This was a wonderful, and surprisingly robust, finding. Plus, from the 2008 Health Survey of England dataset on ~14,000 adults, in which more food intake information was recorded:
“the existence of a fruit-and-vegetable gradient in mental well-being is unaffected by the inclusion of variables for the consumption of fish, meat and alcohol. For example … those consuming 6–7 portions of fruit and vegetables have the best mental health. … The meat and fish dummy variables are not as strong in a well-being equation as might have been anticipated. Eating no fish whatsoever, however, is associated with worse mental well-being. We tried various specifications, and all of them left the fruit-and-vegetable gradient essentially unaffected.”
This sounds to me like an endorsement of a Mediterranean diet!
As with all observational data, the primary conclusion to take from these analyses is to call for a clinical trial where the connection between fruit and vegetable consumption and happiness can be tested in a randomized, controlled environment. This is unlikely to happen … ever. In the absence of this, it seems prudent for policy makers to embrace the 5-servings of fruits and vegetables recommendations in today’s USDA guidelines as a true minimum and to encourage more.
On the opposite end of the study size spectrum are a nice series of small studies conducted by professor Tamlin S. Conner at the University of Otago in New Zealand.
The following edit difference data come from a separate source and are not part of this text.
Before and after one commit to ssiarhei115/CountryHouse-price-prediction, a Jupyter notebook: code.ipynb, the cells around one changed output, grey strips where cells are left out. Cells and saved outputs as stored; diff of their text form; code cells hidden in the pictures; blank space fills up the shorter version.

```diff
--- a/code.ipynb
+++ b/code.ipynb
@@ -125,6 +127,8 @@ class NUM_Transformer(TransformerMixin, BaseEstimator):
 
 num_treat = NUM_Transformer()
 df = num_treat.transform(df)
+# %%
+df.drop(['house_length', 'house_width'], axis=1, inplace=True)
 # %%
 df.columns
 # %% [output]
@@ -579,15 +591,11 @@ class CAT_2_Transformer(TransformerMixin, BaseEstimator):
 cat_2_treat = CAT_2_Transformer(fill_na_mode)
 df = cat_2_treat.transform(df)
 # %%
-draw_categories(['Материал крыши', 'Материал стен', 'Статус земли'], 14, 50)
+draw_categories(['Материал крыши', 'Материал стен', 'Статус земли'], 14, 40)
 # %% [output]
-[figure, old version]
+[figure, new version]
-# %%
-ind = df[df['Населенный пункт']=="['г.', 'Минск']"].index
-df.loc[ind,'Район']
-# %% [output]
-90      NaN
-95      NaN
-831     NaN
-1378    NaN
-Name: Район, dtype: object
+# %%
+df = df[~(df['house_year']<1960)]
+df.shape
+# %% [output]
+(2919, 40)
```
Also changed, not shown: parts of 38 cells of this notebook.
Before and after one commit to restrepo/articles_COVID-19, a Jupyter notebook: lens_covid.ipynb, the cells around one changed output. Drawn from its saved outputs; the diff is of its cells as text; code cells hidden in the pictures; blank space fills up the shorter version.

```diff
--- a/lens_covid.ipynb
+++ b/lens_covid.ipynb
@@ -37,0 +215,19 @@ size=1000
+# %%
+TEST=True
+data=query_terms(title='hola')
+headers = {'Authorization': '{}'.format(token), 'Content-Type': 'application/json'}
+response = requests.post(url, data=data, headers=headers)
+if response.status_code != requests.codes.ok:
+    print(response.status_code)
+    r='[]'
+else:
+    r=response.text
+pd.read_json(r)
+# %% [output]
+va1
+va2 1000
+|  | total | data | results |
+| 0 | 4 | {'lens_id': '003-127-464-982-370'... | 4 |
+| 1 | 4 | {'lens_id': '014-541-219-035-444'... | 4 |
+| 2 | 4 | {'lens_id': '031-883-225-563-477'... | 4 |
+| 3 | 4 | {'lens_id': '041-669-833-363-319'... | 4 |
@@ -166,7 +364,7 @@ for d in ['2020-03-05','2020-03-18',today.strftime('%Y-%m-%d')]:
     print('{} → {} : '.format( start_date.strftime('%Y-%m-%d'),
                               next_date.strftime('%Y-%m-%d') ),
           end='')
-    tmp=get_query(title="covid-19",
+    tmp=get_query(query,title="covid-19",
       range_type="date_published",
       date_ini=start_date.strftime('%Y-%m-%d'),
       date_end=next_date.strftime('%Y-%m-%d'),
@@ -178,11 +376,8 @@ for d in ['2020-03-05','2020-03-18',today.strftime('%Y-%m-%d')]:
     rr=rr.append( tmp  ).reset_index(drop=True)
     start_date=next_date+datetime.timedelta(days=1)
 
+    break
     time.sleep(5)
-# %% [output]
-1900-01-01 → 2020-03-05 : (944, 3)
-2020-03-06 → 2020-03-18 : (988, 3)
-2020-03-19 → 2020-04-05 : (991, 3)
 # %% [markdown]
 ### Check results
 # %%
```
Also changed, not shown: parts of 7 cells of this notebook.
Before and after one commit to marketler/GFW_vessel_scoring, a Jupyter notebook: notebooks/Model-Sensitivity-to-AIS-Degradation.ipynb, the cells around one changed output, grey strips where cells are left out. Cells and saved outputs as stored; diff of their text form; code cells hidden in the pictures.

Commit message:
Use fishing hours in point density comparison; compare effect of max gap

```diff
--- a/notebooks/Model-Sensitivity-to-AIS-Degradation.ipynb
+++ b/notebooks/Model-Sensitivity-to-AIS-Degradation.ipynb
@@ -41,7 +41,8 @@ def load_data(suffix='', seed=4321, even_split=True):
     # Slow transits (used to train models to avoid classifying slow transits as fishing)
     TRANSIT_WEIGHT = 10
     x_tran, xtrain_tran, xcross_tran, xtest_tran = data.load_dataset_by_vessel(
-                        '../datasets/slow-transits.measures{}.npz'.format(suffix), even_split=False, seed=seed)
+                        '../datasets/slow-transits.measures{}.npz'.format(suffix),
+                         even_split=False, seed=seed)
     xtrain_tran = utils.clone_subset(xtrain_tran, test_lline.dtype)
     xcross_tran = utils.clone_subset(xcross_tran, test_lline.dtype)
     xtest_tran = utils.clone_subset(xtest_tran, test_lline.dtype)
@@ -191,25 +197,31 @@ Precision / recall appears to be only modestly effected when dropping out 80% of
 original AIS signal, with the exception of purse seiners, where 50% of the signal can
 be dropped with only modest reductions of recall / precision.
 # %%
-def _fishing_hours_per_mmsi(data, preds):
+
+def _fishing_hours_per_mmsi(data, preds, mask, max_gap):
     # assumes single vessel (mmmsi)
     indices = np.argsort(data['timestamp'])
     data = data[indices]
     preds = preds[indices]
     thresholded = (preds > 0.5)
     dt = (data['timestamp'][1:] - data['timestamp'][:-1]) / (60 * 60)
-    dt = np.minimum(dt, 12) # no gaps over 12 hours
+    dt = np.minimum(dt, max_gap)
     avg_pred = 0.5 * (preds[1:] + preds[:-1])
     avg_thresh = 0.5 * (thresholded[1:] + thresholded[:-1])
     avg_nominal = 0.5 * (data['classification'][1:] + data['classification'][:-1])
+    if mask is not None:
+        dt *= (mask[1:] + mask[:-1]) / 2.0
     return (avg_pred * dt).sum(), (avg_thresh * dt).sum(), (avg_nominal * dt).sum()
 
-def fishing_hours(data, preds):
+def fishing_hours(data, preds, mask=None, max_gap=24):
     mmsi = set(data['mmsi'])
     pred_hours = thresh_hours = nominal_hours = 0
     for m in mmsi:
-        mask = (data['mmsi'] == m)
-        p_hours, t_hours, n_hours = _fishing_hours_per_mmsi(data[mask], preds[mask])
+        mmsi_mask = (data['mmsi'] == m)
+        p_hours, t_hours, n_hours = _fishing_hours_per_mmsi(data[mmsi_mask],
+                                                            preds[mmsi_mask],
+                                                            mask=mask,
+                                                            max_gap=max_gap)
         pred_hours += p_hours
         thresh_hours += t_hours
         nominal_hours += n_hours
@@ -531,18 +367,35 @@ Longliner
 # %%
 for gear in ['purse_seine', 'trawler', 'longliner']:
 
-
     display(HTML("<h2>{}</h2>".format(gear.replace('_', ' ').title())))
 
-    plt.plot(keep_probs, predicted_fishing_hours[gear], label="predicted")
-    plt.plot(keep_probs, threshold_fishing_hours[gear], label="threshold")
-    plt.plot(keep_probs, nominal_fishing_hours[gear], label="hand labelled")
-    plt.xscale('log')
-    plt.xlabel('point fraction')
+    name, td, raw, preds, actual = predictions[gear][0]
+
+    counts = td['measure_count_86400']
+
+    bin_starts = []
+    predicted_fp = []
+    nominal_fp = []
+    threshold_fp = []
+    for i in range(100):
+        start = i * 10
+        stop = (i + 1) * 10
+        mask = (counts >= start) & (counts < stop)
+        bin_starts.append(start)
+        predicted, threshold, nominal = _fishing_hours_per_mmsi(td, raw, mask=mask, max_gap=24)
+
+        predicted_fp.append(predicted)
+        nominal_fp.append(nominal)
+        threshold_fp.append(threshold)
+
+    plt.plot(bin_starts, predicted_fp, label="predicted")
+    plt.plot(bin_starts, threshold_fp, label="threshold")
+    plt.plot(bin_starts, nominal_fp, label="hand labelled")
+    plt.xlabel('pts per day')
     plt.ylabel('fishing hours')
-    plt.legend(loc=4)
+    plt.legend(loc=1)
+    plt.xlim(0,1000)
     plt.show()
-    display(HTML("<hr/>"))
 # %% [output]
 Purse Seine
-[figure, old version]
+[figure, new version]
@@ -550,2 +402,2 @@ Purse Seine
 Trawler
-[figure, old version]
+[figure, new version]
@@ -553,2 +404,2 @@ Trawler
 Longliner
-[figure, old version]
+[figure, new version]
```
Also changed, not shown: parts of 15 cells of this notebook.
What is so nice about these studies is her apparent acceptance that the literature has well demonstrated the association of fruit and vegetable consumption with markers of well-being such as happiness and life satisfaction. Her studies take it further to test whether fruit and vegetable intake is “associated with greater eudaemonic well-being – a state of flourishing characterized by feelings of engagement, meaning, and purpose in life.”
In one recent study, 405 young adults completed an online daily diary for nearly two weeks, recording not only the foods they ate – specifically fruit, vegetables, sweets, and chips – and their eudaemonic well-being – curiosity, creativity, positive and negative affects:
“Young adults who ate more FV (ie, fruit and vegetables) reported higher average eudaemonic well-being, more intense feelings of curiosity, and greater creativity compared to young adults who ate less FV. On days when young adults ate more FV, they reported greater eudaemonic well-being, curiosity, and creativity compared to days when they ate less FV. FV consumption also predicted higher positive affect, which mostly did not account for the associations between FV and the other well-being variables.”
Similarly, another small study found that eating fruits and vegetables promoted emotional well-being among otherwise healthy young people.
Taken together, it would appear that the literature supports the thesis that a healthy diet that includes a generous amount of fruits and vegetables not only decreases the risks of heart disease, diabetes and many cancers, but also supports a greater sense of well-being, happiness and curiosity. These latter effects are not consistent with a loss of pleasure or with significant hardships – quite the opposite. This should, I would argue, represent a plus column in the benefits equation that increases the total expected benefits of food and menu labeling while decreasing the expenditures associated with instituting such a system. Therefore, I offer this alternative to Table 14 on page 92 of the Final Regulatory Impact Analysis, in which I substitute a hypothetical Eudaemonic Score for consumer surplus: